Vol. 2 No. 17 April 23, 2000
FOCUS: Delta-Aminolevulinic Acid Dehydratas Deficiency [ALA-D] Porphyria

ALA-D porphyria is an autosomal recessive disorder. The ALA-D is now the
rarest porphyria. ALA-D results from a deficiency of ALA dehydratase in the heme

There are several different mutations in the gene for ALA dehydratase
that have been charted in non-related patients. The ALA-D disease was
first described in Germany . However the disease probably occurs in
all countries.

The ALA-D Icauses neurologic symptoms and sometimes anemia.
ALA-D's symptomology resembles those of the acute porphyrias but
can also include hemolysis and anemia.
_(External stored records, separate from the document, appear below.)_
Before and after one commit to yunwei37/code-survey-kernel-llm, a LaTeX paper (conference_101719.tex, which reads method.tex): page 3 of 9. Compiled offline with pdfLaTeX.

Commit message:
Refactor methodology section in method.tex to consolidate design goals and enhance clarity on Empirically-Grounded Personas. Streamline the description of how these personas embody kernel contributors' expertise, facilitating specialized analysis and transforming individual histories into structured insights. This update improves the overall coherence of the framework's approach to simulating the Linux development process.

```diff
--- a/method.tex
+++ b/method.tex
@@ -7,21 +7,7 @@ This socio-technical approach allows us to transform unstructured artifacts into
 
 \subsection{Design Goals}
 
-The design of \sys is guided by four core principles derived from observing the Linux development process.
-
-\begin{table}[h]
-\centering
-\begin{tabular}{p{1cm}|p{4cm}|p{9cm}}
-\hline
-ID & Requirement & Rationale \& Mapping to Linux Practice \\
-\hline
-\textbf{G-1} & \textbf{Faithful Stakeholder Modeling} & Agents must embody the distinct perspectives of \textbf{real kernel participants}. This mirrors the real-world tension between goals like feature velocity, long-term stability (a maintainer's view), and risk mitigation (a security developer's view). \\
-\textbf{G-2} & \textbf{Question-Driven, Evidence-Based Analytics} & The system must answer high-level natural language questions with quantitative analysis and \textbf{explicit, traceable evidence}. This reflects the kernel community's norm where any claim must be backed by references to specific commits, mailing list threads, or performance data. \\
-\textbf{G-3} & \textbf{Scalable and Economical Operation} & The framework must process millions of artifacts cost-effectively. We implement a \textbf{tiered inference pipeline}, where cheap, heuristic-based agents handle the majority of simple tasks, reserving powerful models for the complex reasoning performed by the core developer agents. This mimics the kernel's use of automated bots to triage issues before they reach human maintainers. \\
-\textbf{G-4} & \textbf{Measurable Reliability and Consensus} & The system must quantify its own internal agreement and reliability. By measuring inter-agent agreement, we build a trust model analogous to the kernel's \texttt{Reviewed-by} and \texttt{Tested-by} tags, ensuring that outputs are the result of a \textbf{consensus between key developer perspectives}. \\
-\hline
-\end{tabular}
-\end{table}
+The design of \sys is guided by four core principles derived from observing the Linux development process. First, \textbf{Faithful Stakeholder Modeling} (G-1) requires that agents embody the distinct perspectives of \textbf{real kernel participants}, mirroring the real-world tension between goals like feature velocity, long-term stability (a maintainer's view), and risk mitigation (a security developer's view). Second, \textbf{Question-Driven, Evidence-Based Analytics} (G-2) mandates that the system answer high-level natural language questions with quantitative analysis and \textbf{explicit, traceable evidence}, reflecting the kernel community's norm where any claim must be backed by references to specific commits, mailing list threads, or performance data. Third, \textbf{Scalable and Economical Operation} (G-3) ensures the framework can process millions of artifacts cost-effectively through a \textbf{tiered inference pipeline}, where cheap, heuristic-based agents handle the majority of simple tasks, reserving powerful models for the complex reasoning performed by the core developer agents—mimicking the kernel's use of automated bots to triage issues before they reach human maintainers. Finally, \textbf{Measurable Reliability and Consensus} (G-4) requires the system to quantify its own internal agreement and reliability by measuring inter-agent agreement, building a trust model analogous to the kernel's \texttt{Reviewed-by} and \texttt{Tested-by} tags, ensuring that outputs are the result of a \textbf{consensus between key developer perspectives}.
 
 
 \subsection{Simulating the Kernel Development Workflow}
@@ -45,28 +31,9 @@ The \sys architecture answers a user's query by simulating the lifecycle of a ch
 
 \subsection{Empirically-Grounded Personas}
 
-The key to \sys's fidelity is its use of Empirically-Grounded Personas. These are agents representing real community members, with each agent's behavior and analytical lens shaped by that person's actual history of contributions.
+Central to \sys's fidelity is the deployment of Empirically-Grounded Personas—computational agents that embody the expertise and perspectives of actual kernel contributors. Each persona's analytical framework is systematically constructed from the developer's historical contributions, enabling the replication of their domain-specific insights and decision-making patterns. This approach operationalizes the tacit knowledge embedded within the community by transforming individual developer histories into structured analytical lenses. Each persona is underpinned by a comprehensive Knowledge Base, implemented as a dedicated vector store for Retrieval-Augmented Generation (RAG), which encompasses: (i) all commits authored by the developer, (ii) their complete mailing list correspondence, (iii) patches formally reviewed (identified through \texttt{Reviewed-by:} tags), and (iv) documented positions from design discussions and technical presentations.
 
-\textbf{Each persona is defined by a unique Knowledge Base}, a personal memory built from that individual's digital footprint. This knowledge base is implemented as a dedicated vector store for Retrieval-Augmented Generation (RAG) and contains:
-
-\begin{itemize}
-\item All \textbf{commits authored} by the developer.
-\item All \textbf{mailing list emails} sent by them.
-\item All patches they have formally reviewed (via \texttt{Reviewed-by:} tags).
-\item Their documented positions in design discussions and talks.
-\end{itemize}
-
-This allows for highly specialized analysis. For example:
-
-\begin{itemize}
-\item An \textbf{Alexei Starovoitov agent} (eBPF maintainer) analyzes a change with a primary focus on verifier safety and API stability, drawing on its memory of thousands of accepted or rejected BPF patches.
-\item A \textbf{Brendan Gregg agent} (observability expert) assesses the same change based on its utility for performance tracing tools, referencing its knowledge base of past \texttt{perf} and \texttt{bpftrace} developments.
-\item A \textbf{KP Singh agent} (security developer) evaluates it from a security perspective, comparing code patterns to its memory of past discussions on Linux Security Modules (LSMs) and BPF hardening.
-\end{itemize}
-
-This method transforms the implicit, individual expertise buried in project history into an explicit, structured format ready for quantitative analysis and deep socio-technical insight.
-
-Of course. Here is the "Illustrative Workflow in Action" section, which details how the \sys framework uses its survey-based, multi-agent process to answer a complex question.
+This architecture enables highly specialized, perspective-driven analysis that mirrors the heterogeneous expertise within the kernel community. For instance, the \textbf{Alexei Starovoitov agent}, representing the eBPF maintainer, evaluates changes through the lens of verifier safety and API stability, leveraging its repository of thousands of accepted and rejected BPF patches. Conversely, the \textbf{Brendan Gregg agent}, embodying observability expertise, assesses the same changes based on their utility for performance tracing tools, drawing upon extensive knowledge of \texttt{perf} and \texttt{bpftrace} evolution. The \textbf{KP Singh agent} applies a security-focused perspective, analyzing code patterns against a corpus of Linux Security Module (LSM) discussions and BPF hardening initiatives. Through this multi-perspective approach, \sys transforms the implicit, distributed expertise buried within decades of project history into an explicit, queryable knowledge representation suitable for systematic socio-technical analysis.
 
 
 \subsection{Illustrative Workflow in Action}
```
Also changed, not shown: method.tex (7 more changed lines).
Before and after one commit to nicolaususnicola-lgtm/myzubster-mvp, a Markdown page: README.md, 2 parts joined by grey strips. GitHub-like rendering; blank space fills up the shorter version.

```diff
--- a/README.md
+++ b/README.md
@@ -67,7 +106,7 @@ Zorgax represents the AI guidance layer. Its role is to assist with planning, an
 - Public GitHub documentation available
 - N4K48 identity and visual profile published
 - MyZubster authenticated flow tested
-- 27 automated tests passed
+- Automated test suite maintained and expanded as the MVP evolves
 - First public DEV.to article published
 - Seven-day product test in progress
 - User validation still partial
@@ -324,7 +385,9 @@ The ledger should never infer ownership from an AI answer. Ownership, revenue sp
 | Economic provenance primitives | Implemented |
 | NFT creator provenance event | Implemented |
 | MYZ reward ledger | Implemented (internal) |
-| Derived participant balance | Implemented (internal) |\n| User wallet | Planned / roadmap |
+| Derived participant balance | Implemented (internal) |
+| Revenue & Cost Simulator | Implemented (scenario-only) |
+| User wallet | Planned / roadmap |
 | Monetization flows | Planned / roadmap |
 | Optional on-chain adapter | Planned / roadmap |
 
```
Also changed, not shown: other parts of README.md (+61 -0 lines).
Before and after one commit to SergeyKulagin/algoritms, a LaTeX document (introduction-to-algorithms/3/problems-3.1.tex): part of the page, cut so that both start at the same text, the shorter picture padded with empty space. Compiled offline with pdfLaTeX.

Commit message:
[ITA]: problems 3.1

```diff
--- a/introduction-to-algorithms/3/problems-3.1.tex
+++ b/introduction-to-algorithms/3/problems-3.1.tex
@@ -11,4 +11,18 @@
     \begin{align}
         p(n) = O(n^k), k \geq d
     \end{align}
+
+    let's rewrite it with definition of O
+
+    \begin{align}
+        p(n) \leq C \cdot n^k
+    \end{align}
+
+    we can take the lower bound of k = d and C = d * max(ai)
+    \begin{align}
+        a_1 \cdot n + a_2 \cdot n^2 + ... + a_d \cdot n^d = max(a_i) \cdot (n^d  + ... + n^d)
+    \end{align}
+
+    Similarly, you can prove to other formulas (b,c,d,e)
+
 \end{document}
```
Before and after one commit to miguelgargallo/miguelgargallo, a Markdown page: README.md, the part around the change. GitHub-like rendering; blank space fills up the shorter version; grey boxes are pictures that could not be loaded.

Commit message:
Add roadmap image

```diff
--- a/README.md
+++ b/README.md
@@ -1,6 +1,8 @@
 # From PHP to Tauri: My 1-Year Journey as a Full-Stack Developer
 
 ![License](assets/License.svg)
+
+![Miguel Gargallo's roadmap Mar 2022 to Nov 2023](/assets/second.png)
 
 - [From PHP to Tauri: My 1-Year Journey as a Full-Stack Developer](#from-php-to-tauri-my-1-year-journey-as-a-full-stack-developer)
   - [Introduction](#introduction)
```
Symptoms of ALA-D may begin in infancy or adulthood. In ALA-D the urinary ALA
and coproporphyrin III and erythrocyte zinc protoporphyrin are markedly increased.

In ALA-D and other disorders in which ALA accumulates, excess ALA may be
metabolized to coproporphyrin III in tissues other than the tissue of origin of the excess ALA.

In ALA-D the fecal porphyrin excretion is normal or marginally elevated.
Patients with ALA-dehydratase-deficient porphyria demonstrate little activity of ALA
dehydratase in erythrocytes or in nonerythroid cells. Parents of an ALA-D
porphyric show about 50% enzyme activity.

The diagnosis of ALA-D is made by finding an excess of ALA and coproporphyrin
in urine and a deficiency of ALA dehydratase in erythrocytes. One thing that is important
to remember is that other causes of this enzyme deficiency, such as lead poisoning
and tyrosinemia, must be excluded.

These conditions can also manifest with symptoms such as
abdominal pain, ileus, and motor neuropathy that are strikingly similar to
those of the acute porphyrias.